The university offers a broad spectrum of academic programs leading to baccalaureate, master's, doctoral, and professional degrees, not only in the traditional disciplines within arts, humanities, social sciences and natural sciences, but also in the core professional areas of agriculture, architecture, business, education, engineering, home economics and law. Through its faculty and its student body, the campus seeks to have all of its programs regionally competitive and, in addition, to offer nationally competitive programs in selected areas.

The campus has statewide responsibility to provide research leadership in advancing the frontiers of knowledge. The research programs serve three primary purposes. First, as part of graduate instruction, research promotes students' abilities to appreciate and implement, to discover, and to teach. Second, research programs serve as vital sources of information on the economic and social needs of Arkansas. Third, in selected areas, research on the Fayetteville campus serves a national and international scholarly community. The campus is committed to a future which includes sustained growth in its research and scholarship.

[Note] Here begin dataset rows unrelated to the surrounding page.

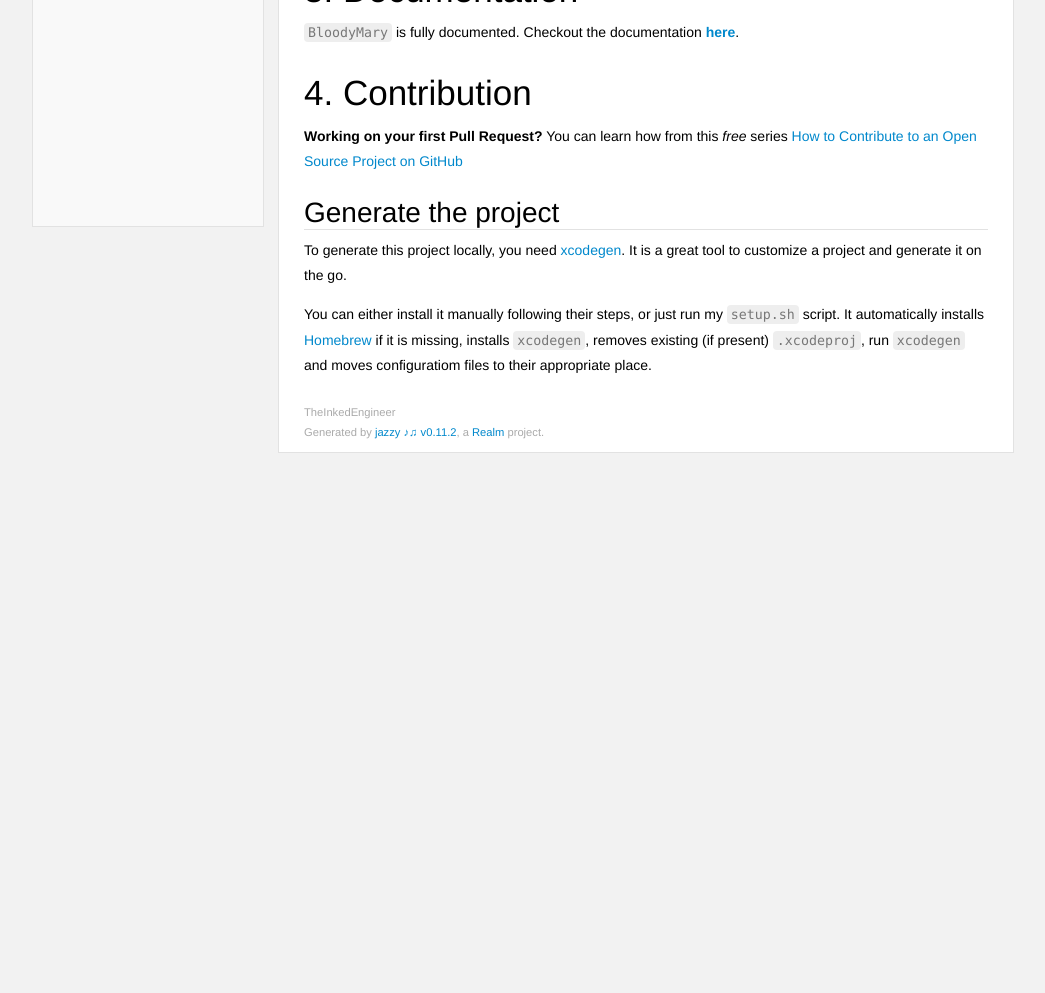
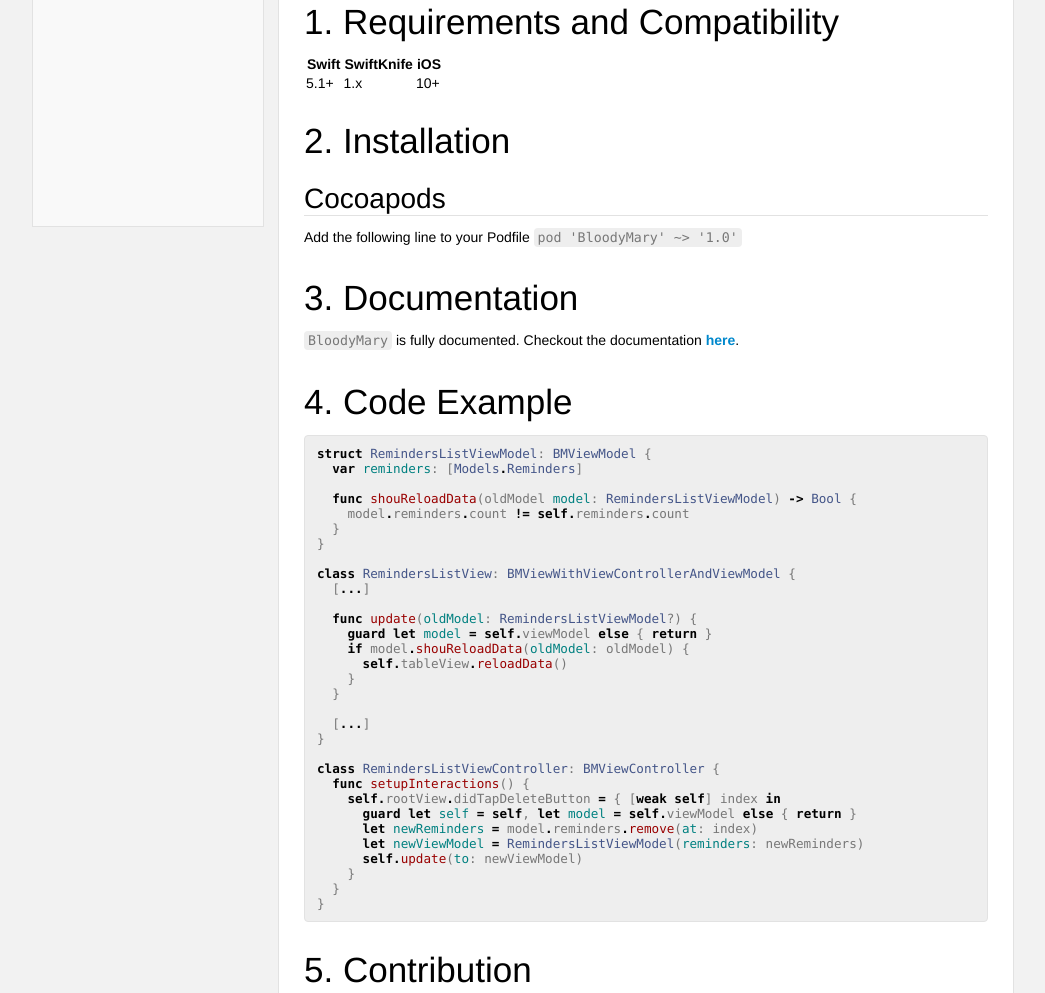
Before and after one commit to TheInkedEngineer/BloodyMary, a plain HTML site: page docs/1.x/index.html in a window 1280 px wide. Shown: the part 573-1566 px from the top of the page, without its empty margins (118-1163 px from the left). Before the commit the page ends 1026 px from the top, so only its background shows below. Drawn offline with Linux system fonts and the light colour scheme.

Commit message:
Update Documentation

```diff
--- a/docs/1.x/index.html
+++ b/docs/1.x/index.html
@@ -62,13 +62,13 @@
           <section class="section">
 
             <p align="center">
-<img src="BloodyMary-logo-small.png" alt="BloodyMary logo">
+<img src="logo.png" alt="BloodyMary logo" width="400">
 </p>
+
+<p><a href="https://twitter.com/theinkedgineer"><img src="https://img.shields.io/twitter/url/https/theinkedgineer.svg?label=TheInkedgineer&style=social" alt="Twitter"></a></p>
 <h1 id='bloodymary' class='heading'>BloodyMary</h1>
 
-<p><code>BloodyMary</code> is an one-directional MVVM framework.</p>
-
-<p><a href="https://img.shields.io/twitter/url/https/theinkedgineer.svg?label=TheInkedgineer&style=social">Twitter</a>](<a href="https://twitter.com/theinkedgineer">https://twitter.com/theinkedgineer</a>)</p>
+<p><code>BloodyMary</code> is a stripped down version of <a href="https://github.com/BendingSpoons/tempura-swift">Tempura</a>. It is a one-directional <a href="https://en.wikipedia.org/wiki/Model%E2%80%93view%E2%80%93viewmodel">MVVM</a> inspired framework that helps you write clean code and seperate the responsabilities properly.</p>
 <h1 id='1-requirements-and-compatibility' class='heading'>1. Requirements and Compatibility</h1>
 
 <table><thead>
@@ -79,7 +79,7 @@
 </tr>
 </thead><tbody>
 <tr>
-<td>5.1</td>
+<td>5.1+</td>
 <td>1.x</td>
 <td>10+</td>
 </tr>
@@ -92,7 +92,40 @@
 <h1 id='3-documentation' class='heading'>3. Documentation</h1>
 
 <p><code>BloodyMary</code> is fully documented. Checkout the documentation <a href="https://theinkedengineer.github.io/BloodyMary/docs/1.x/index.html"><strong>here</strong></a>.</p>
-<h1 id='4-contribution' class='heading'>4. Contribution</h1>
+<h1 id='4-code-example' class='heading'>4. Code Example</h1>
+<pre class="highlight swift"><code><span class="kd">struct</span> <span class="kt">RemindersListViewModel</span><span class="p">:</span> <span class="kt">BMViewModel</span> <span class="p">{</span>
+  <span class="k">var</span> <span class="nv">reminders</span><span class="p">:</span> <span class="p">[</span><span class="kt">Models</span><span class="o">.</span><span class="kt">Reminders</span><span class="p">]</span>
+
+  <span class="kd">func</span> <span class="nf">shouReloadData</span><span class="p">(</span><span class="n">oldModel</span> <span class="nv">model</span><span class="p">:</span> <span class="kt">RemindersListViewModel</span><span class="p">)</span> <span class="o">-&gt;</span> <span class="kt">Bool</span> <span class="p">{</span>
+    <span class="n">model</span><span class="o">.</span><span class="n">reminders</span><span class="o">.</span><span class="n">count</span> <span class="o">!=</span> <span class="k">self</span><span class="o">.</span><span class="n">reminders</span><span class="o">.</span><span class="n">count</span>
+  <span class="p">}</span>
+<span class="p">}</span>
+
+<span class="kd">class</span> <span class="kt">RemindersListView</span><span class="p">:</span> <span class="kt">BMViewWithViewControllerAndViewModel</span> <span class="p">{</span>
+  <span class="p">[</span><span class="o">...</span><span class="p">]</span>
+
+  <span class="kd">func</span> <span class="nf">update</span><span class="p">(</span><span class="nv">oldModel</span><span class="p">:</span> <span class="kt">RemindersListViewModel</span><span class="p">?)</span> <span class="p">{</span>
+    <span class="k">guard</span> <span class="k">let</span> <span class="nv">model</span> <span class="o">=</span> <span class="k">self</span><span class="o">.</span><span class="n">viewModel</span> <span class="k">else</span> <span class="p">{</span> <span class="k">return</span> <span class="p">}</span>
+    <span class="k">if</span> <span class="n">model</span><span class="o">.</span><span class="nf">shouReloadData</span><span class="p">(</span><span class="nv">oldModel</span><span class="p">:</span> <span class="n">oldModel</span><span class="p">)</span> <span class="p">{</span>
+      <span class="k">self</span><span class="o">.</span><span class="n">tableView</span><span class="o">.</span><span class="nf">reloadData</span><span class="p">()</span>
+    <span class="p">}</span>
+  <span class="p">}</span>
+
+  <span class="p">[</span><span class="o">...</span><span class="p">]</span>
+<span class="p">}</span>
+
+<span class="kd">class</span> <span class="kt">RemindersListViewController</span><span class="p">:</span> <span class="kt">BMViewController</span> <span class="p">{</span>
+  <span class="kd">func</span> <span class="nf">setupInteractions</span><span class="p">()</span> <span class="p">{</span>
+    <span class="k">self</span><span class="o">.</span><span class="n">rootView</span><span class="o">.</span><span class="n">didTapDeleteButton</span> <span class="o">=</span> <span class="p">{</span> <span class="p">[</span><span class="k">weak</span> <span class="k">self</span><span class="p">]</span> <span class="n">index</span> <span class="k">in</span>
+      <span class="k">guard</span> <span class="k">let</span> <span class="nv">self</span> <span class="o">=</span> <span class="k">self</span><span class="p">,</span> <span class="k">let</span> <span class="nv">model</span> <span class="o">=</span> <span class="k">self</span><span class="o">.</span><span class="n">viewModel</span> <span class="k">else</span> <span class="p">{</span> <span class="k">return</span> <span class="p">}</span>
+      <span class="k">let</span> <span class="nv">newReminders</span> <span class="o">=</span> <span class="n">model</span><span class="o">.</span><span class="n">reminders</span><span class="o">.</span><span class="nf">remove</span><span class="p">(</span><span class="nv">at</span><span class="p">:</span> <span class="n">index</span><span class="p">)</span>
+      <span class="k">let</span> <span class="nv">newViewModel</span> <span class="o">=</span> <span class="kt">RemindersListViewModel</span><span class="p">(</span><span class="nv">reminders</span><span class="p">:</span> <span class="n">newReminders</span><span class="p">)</span>
+      <span class="k">self</span><span class="o">.</span><span class="nf">update</span><span class="p">(</span><span class="nv">to</span><span class="p">:</span> <span class="n">newViewModel</span><span class="p">)</span>
+    <span class="p">}</span>
+  <span class="p">}</span>
+<span class="p">}</span>
+</code></pre>
+<h1 id='5-contribution' class='heading'>5. Contribution</h1>
 
 <p><strong>Working on your first Pull Request?</strong> You can learn how from this <em>free</em> series <a href="https://egghead.io/series/how-to-contribute-to-an-open-source-project-on-github">How to Contribute to an Open Source Project on GitHub</a></p>
 <h2 id='generate-the-project' class='heading'>Generate the project</h2>
```
Also changed, not shown: docs/1.x/Classes/BMViewController.html (+2 -2 lines), docs/1.x/search.json (+1 -1 lines), 7 other files.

The university provides extensive technical and professional services to varied groups and individuals throughout the state, helping to further Arkansas's economic growth. In addition, the Fayetteville campus serves as a significant academic resource to the state. It operates nationally respected high school and college level correspondence programs; it assists other institutions in developing educational programs; it offers graduate programs, both cooperatively and singly, throughout the state; and it makes specialized campus resources such as computing services and library resources available to other institutions in the state. The campus will continue to serve this unique role and may expand these services to continue providing distance education through an uplink/downlink network, through the World Wide Web and other distance-learning connections, and through additional cooperative graduate education programs.

Monday, January 05, 2015 4:08 PM